“So, we went home depressed. Then, Sunday morning we woke up and said, ‘Alright, we’ve got one more day of the show.’ Then they actually came around at noon and actually gave us a first place award and a check and then we sold a piece! We went out and celebrated and we’ve done probably 20 to 25 shows a year for the last 16 years since then.”

The duo have traveled all over the country for art shows, including Chicago, Miami, Houston, Kansas City, St. Louis, Atlanta and Cincinnati, Mike Albin said.

“We like to stick to the Midwest to Eastern parts of the country,” Mike Albin said.

The State College festival is one of the art shows they attend regularly, this being their sixth or seventh year, Mike Albin said.

“I love the people here, the surroundings, the campus is beautiful, the food is good,” Mike Albin said. “People buy, which is really important.
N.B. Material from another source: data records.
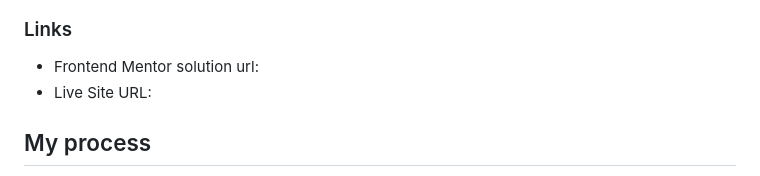
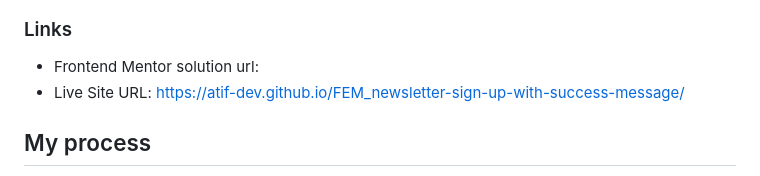
Before and after one commit to atif-dev/FEM_newsletter-sign-up-with-success-message, a Markdown page: README.md, the part around the change. Rendered like a GitHub page.

Commit message:
live site url added

```diff
--- a/README.md
+++ b/README.md
@@ -43,7 +43,7 @@ Your users should be able to:
 ### Links
 
 - Frontend Mentor solution url:
-- Live Site URL:
+- Live Site URL: https://atif-dev.github.io/FEM_newsletter-sign-up-with-success-message/
 ## My process
 
   - Built by following Figma design.
```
If they didn’t buy, we wouldn’t be able to keep coming back, so that’s probably the most important.”

Part of their success comes from the originality of their craft, Mike Albin said.

“There’s no one else doing anything like it,” he said. “There have actually been people who walk the show that have said they can feel the synergy and harmony in the booth and they’re drawn to it. It’s the whole love story. We live together, work together, travel together and people still ask us if we’re newlyweds when we go into restaurants.”

Despite the potential hardships of being a couple who work together, the two still greatly appreciate all the other has to offer.

“Before we did this, she was a massage therapist for 10 years, so I’m a very lucky guy,” Mike Albin said, chuckling. “And she feels she’s lucky to have me. Why, I don’t know. We both feel lucky to have the other and it’s just been a great experience for two self-taught artists.”

Further information on the couple’s work can be found online at www.albin or by calling 347-568-3278.